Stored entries
▽

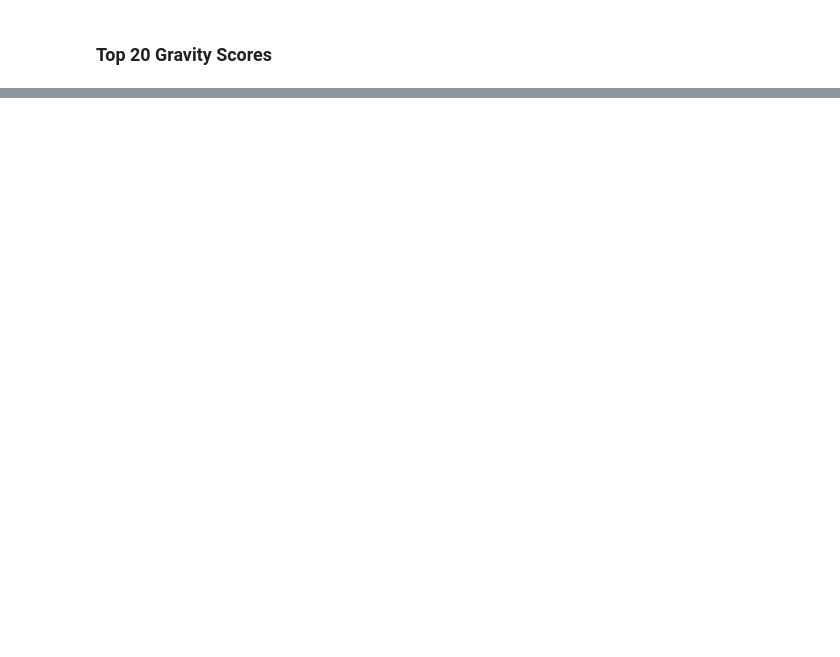
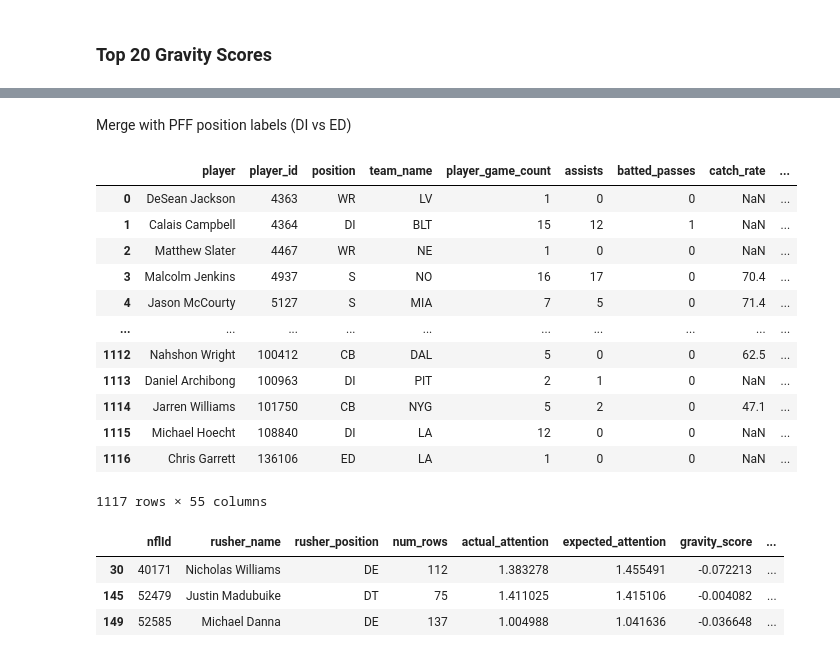
Before and after one commit to mouchatt6/BSA-Football-2026-Gravity-Metrics, a Jupyter notebook: Data Cleaning + Engineering/scripts/xgboost_model_expected_attention.ipynb, the cells around one changed output, grey strips where cells are left out. Cells and saved outputs as stored; diff of their text form; code cells hidden in the pictures; blank space fills up the shorter version.

```diff
--- a/Data Cleaning + Engineering/scripts/xgboost_model_expected_attention.ipynb
+++ b/Data Cleaning + Engineering/scripts/xgboost_model_expected_attention.ipynb
@@ -398,0 +413,19 @@ top_20_gravity_scores
+# %% [markdown]
+Merge with PFF position labels (DI vs ED)
+# %%
+pff_2021 = pd.read_csv("../cleaned_csv/pff_position_data.csv")
+pff_2021
+# %% [output]
+|  | player | player_id | position | team_name | player_game_count | assists | batted_passes | catch_rate | ... |
+| 0 | DeSean Jackson | 4363 | WR | LV | 1 | 0 | 0 | NaN | ... |
+| 1 | Calais Campbell | 4364 | DI | BLT | 15 | 12 | 1 | NaN | ... |
+| 2 | Matthew Slater | 4467 | WR | NE | 1 | 0 | 0 | NaN | ... |
+| 3 | Malcolm Jenkins | 4937 | S | NO | 16 | 17 | 0 | 70.4 | ... |
+| 4 | Jason McCourty | 5127 | S | MIA | 7 | 5 | 0 | 71.4 | ... |
+| ... | ... | ... | ... | ... | ... | ... | ... | ... | ... |
+| 1112 | Nahshon Wright | 100412 | CB | DAL | 5 | 0 | 0 | 62.5 | ... |
+| 1113 | Daniel Archibong | 100963 | DI | PIT | 2 | 1 | 0 | NaN | ... |
+| 1114 | Jarren Williams | 101750 | CB | NYG | 5 | 2 | 0 | 47.1 | ... |
+| 1115 | Michael Hoecht | 108840 | DI | LA | 12 | 0 | 0 | NaN | ... |
+| 1116 | Chris Garrett | 136106 | ED | LA | 1 | 0 | 0 | NaN | ... |
+1117 rows × 55 columns
@@ -398,0 +636,7 @@ top_20_gravity_scores
+# %%
+df_merged[df_merged["position"].isna()]
+# %% [output]
+|  | nflId | rusher_name | rusher_position | num_rows | actual_attention | expected_attention | gravity_score | ... |
+| 30 | 40171 | Nicholas Williams | DE | 112 | 1.383278 | 1.455491 | -0.072213 | ... |
+| 145 | 52479 | Justin Madubuike | DT | 75 | 1.411025 | 1.415106 | -0.004082 | ... |
+| 149 | 52585 | Michael Danna | DE | 137 | 1.004988 | 1.041636 | -0.036648 | ... |
```
Also changed, not shown: parts of 16 cells of this notebook, 5 other files.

△

**ACTION ITEM**
The answer must be a single number: the count of lines above that contain "notebook".

**RESPONSE AREA**
2